*What you have to do*.
Every line in the records below that holds the word "Position" is to be copied.

Records from a dataset

____________________

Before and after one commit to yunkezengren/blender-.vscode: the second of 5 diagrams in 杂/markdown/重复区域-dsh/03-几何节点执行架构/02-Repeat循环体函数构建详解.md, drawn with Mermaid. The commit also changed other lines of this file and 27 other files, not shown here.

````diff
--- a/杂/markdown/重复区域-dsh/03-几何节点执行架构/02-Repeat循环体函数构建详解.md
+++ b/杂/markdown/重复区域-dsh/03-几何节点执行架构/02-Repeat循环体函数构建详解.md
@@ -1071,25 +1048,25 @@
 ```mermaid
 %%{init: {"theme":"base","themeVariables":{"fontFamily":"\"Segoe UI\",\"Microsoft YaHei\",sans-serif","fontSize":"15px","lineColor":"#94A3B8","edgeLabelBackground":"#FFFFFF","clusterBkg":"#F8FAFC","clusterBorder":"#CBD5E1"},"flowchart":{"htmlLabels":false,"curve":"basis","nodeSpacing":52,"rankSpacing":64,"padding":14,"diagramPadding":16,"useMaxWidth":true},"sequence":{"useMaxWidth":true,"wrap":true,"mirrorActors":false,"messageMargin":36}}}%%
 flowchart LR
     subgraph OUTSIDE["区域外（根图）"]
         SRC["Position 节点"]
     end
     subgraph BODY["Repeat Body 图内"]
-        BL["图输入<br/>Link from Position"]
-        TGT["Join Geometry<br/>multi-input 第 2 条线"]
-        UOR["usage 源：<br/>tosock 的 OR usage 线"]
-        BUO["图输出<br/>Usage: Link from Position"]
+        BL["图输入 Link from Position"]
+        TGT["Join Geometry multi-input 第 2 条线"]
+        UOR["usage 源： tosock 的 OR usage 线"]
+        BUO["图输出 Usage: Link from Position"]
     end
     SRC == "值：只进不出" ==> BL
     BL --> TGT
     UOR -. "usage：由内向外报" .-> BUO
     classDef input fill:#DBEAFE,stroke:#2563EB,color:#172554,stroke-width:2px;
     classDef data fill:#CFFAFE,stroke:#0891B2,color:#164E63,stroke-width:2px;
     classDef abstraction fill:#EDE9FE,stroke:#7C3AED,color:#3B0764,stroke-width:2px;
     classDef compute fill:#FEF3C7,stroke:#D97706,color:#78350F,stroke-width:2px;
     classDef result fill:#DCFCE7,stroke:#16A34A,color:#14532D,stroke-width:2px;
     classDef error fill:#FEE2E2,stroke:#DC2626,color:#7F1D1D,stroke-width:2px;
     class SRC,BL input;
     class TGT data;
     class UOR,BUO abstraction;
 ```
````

____________________

*Output*.
         SRC["Position 节点"]
-        BL["图输入<br/>Link from Position"]
-        BUO["图输出<br/>Usage: Link from Position"]
+        BL["图输入 Link from Position"]
+        BUO["图输出 Usage: Link from Position"]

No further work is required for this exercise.